__Assignment__. Going through the data below, please show each line containing the string "shown".

(Structured diff data)
= = =

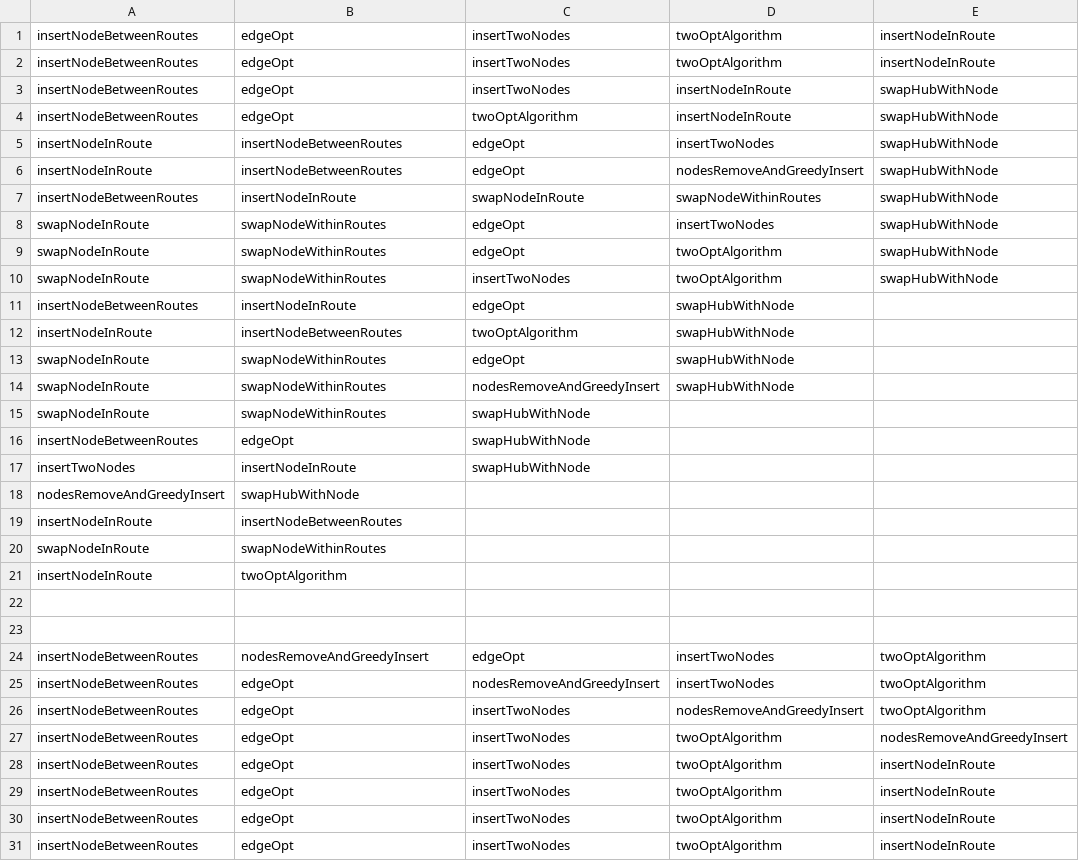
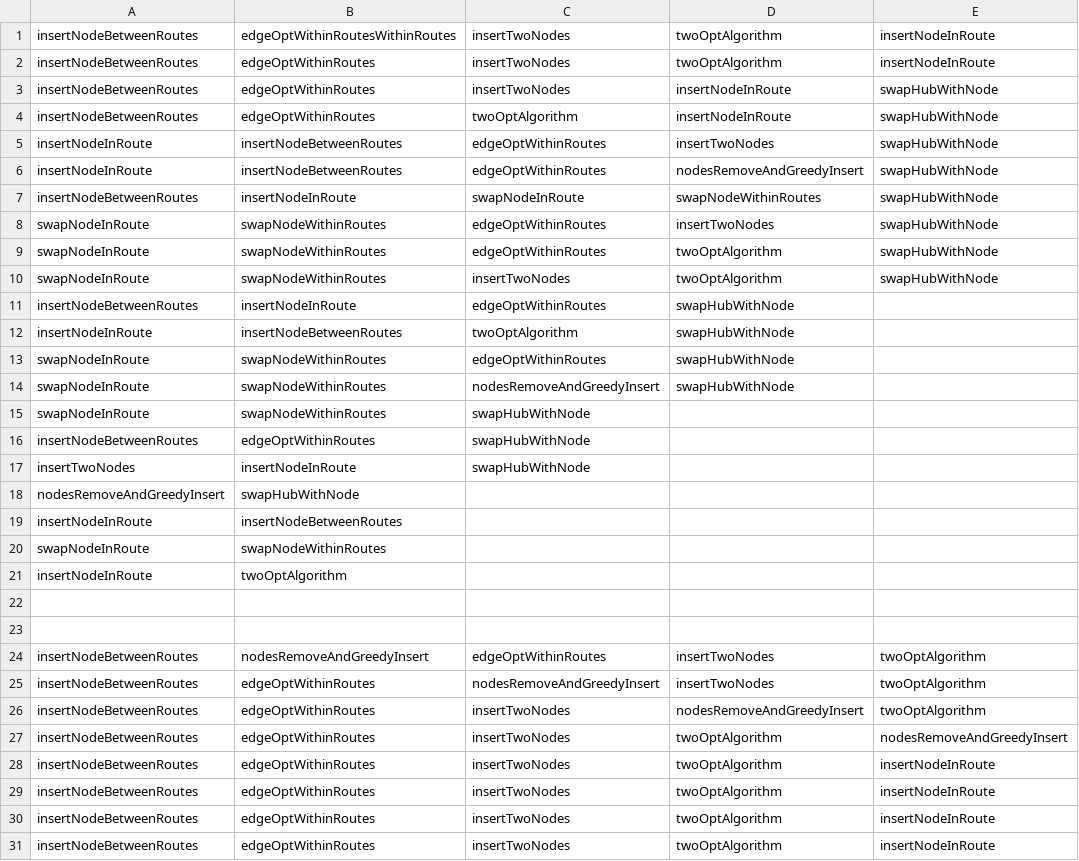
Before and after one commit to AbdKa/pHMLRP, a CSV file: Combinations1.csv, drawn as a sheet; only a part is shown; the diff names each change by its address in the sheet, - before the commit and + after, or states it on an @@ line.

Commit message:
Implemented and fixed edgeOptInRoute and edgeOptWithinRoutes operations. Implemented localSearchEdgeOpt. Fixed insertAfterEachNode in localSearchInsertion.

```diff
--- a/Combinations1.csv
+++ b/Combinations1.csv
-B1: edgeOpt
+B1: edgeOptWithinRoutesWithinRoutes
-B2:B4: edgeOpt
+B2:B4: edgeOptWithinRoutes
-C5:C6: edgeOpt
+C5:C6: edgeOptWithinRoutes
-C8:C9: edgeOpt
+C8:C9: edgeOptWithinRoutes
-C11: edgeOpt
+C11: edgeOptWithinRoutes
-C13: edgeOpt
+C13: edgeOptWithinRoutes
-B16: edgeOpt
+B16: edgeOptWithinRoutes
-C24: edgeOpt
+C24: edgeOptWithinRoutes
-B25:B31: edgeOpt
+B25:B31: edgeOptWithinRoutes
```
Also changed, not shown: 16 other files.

= = =

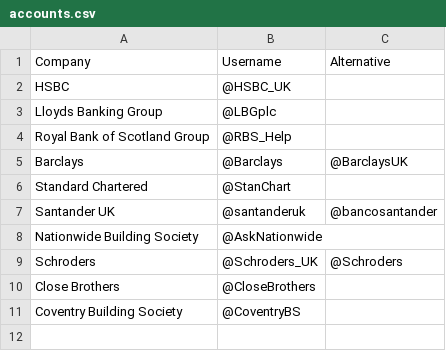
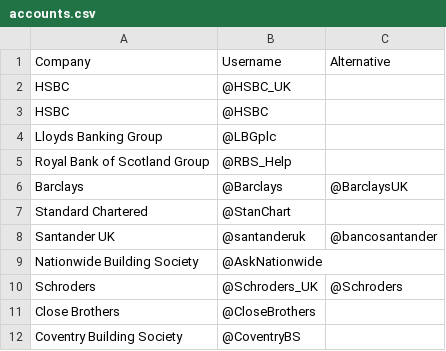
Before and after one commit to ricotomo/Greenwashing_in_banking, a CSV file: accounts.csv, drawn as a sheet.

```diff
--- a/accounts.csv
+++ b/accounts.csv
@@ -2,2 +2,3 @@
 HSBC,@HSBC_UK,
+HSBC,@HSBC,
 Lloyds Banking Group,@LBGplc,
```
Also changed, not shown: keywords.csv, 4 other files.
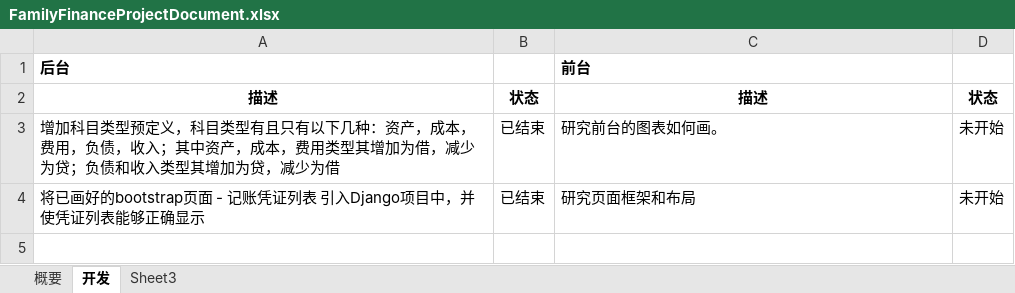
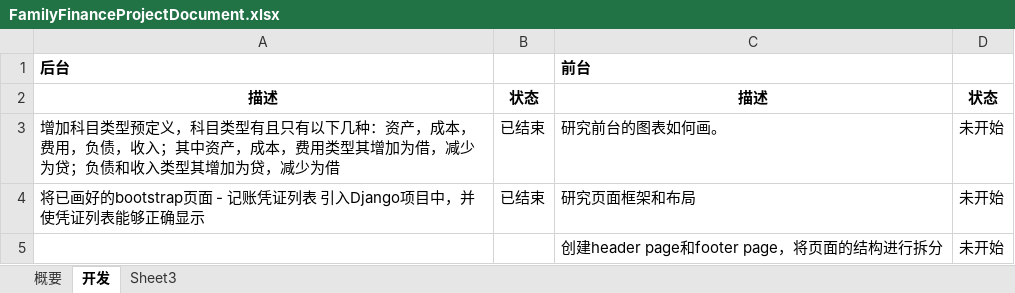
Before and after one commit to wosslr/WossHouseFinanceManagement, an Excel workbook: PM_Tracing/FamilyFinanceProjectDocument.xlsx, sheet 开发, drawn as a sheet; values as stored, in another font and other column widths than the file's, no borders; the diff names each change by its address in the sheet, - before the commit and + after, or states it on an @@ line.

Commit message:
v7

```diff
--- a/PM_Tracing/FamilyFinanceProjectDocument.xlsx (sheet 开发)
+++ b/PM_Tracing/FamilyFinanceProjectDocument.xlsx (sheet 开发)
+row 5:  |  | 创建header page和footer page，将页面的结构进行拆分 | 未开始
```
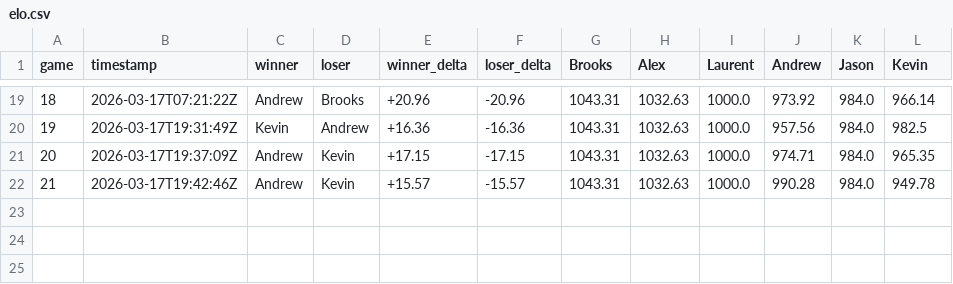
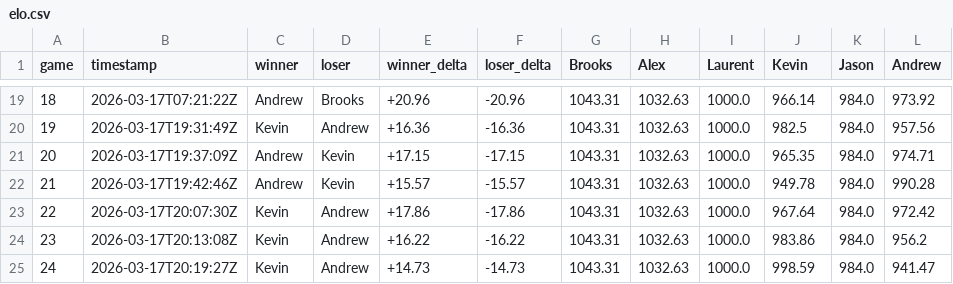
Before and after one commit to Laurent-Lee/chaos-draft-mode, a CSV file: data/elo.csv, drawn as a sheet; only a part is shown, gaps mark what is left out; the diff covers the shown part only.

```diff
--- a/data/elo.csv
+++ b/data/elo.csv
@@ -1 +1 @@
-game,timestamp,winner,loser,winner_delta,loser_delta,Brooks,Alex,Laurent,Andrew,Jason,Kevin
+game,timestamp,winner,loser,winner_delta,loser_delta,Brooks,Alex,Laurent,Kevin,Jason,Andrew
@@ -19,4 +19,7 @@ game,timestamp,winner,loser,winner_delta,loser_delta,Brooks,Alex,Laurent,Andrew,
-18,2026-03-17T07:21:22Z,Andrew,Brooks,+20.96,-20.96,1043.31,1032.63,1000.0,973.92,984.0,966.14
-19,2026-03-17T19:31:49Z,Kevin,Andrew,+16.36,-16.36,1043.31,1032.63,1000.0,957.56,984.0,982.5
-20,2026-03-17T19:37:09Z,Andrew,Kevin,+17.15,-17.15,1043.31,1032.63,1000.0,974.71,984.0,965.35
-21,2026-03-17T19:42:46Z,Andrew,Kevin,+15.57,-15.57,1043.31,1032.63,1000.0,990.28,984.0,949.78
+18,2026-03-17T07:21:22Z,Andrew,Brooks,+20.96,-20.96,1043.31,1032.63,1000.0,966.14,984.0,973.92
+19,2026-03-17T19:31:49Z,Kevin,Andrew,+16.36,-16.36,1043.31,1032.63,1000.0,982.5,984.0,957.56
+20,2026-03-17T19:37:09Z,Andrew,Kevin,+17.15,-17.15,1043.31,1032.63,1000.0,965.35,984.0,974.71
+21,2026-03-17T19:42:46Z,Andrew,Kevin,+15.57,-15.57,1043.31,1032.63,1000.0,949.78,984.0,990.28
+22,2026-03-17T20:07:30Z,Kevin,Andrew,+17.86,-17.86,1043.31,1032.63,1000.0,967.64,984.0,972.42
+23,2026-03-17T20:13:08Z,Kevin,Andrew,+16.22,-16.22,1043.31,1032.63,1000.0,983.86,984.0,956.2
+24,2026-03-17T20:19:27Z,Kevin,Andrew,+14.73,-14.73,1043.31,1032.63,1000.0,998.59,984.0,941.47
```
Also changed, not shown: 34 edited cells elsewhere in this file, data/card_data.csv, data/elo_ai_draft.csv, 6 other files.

= = =

__Written solution__.
Before and after one commit to AbdKa/pHMLRP, a CSV file: Combinations1.csv, drawn as a sheet; only a part is shown; the diff names each change by its address in the sheet, - before the commit and + after, or states it on an @@ line.
Also changed, not shown: 16 other files.
Also changed, not shown: keywords.csv, 4 other files.
Before and after one commit to Laurent-Lee/chaos-draft-mode, a CSV file: data/elo.csv, drawn as a sheet; only a part is shown, gaps mark what is left out; the diff covers the shown part only.
Also changed, not shown: 34 edited cells elsewhere in this file, data/card_data.csv, data/elo_ai_draft.csv, 6 other files.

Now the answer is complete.